This chain has a special place in my heart. While it may seem odd that 22 years ago I packed my bags in the middle of the night to quietly get the hell out of Houston, a long way away from Houston, I still relish my time spent there. Yes, I stuffed all that I could into my car, a vintage 1980 turbo Pontiac Trans Am that, incidentally, would be stolen a month later by an employee from the parking lot at St. Louis Union Station. I was headed to Kansas City to bet on football for a couple of months while plotting out my next move, which eventually turned in to a stint with Houlihans Old Place.
I remember working at Dominguez Hills Golf Course as a starter and seeking out corporate restaurant ads in the LA Times. It was 1982, what I consider the blast off years for the corporate restaurant chains. Bennigan's was expanding pretty quickly, probably had 300 restaurants at that time. The reality, they would hire you if you hadn't been in jail and could clean up a bit. I was one of those. I was chilling on the beach for a few months after closing a restaurant that my father and I owned in Salina Kansas. I left their in the middle of the night as well.
My interview was in Costa Mesa and I was told to visit a couple locations as part of the "getting to know you" process. The recruiter handed me some comp vouchers and sent me up the street to hang out and get an idea of what the concept was about. I must have said the right words in our 30 minute conversation (will relocate) because when I got home that afternoon I had an offer of 19,000 per year salaried position and would be moving to Houston Texas by the end of the week. Giddyup!
I want to take this opportunity to thank two people.
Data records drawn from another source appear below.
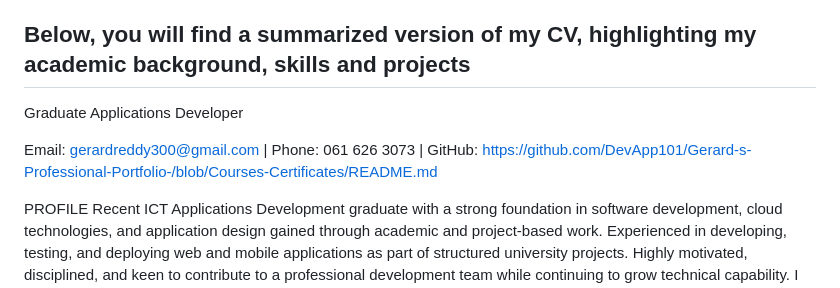
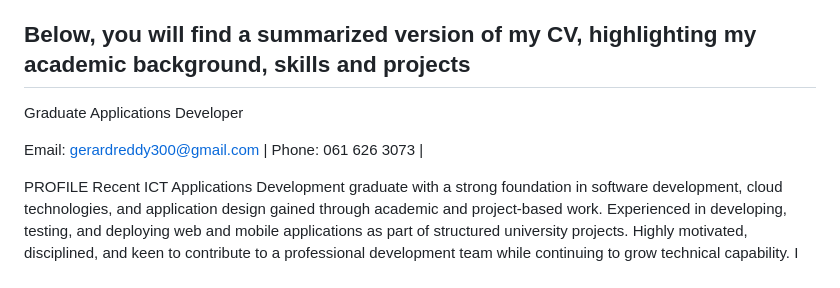
Before and after one commit to DevApp101/Gerard-s-Professional-Portfolio-, a Markdown page: README.md, the part around the change. Rendered like a GitHub page.

```diff
--- a/README.md
+++ b/README.md
@@ -7,7 +7,7 @@ Below, you will find a summarized version of my CV, highlighting my academic bac
 ------------------------------------------------------------------------------------------------------------------------------------------------------------------------------------------------------------------------------------------------------------------------------------------------------------------------------------------------------
 Graduate Applications Developer
 
-Email: gerardreddy300@gmail.com | Phone: 061 626 3073 | GitHub: https://github.com/DevApp101/Gerard-s-Professional-Portfolio-/blob/Courses-Certificates/README.md
+Email: gerardreddy300@gmail.com | Phone: 061 626 3073 |
 
 PROFILE
 Recent ICT Applications Development graduate with a strong foundation in software development, cloud technologies, and application design gained through academic and project-based work. Experienced in developing, testing, and deploying web and mobile applications as part of structured university projects. Highly motivated, disciplined, and keen to contribute to a professional development team while continuing to grow technical capability. I am currently pursuing additional courses to continuously enhance my skill set…https://github.com/DevApp101/Gerard-s-Professional-Portfolio-/blob/Courses-Certificates/README.md
```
Robert Ferngren, my district manager. Bob, you may or may not remember sending the police to my house to make sure I was OK when I didn't show up for work the day after getting promoted to a new "store". It was very kind. Fact was, at 21,000 a year, working 80 hours a week and having meetings on my day off for a couple years, I was a little burned out. Did you know that T-tops were a really hot commodity back then? I had my T-tops stolen twice while there, and my clothes stolen from the dryer in my apartment complex, and the plates stolen from my car, I was robbed at gunpoint too, though that might have been my fault. But thanks for that, and thanks for understanding that it was time for me to move on, go back to home base for a while. Houston had a little bit of a problem: the savings and loan collapse, the oil industry decline, name it, Houston was in the middle of it.
I can honestly say that without that experience, as with other experiences that caused me considerable pain, I would not have found my way to St. Louis, met my wife, gotten my act together and started a business. I ended up seeing things your way Bob, so Cheers to you. Let's chat sometime, umkay?
The other is Don Slater, the President of Bennigan's who spoke at the 2 week training class in Dallas. Bennigan's had an extremely well written training program that pretty well debunks the need for a degree in restaurant management. Don's superb perspective still resonates in the fabric of what I do now. Not sure where Don is now, hopefully he and Bob are not putting paper up on the windows of the more than 300 restaurants recently closed by S&A Restaurant Corp, mostly Bennigan's. RIP Bennigan's...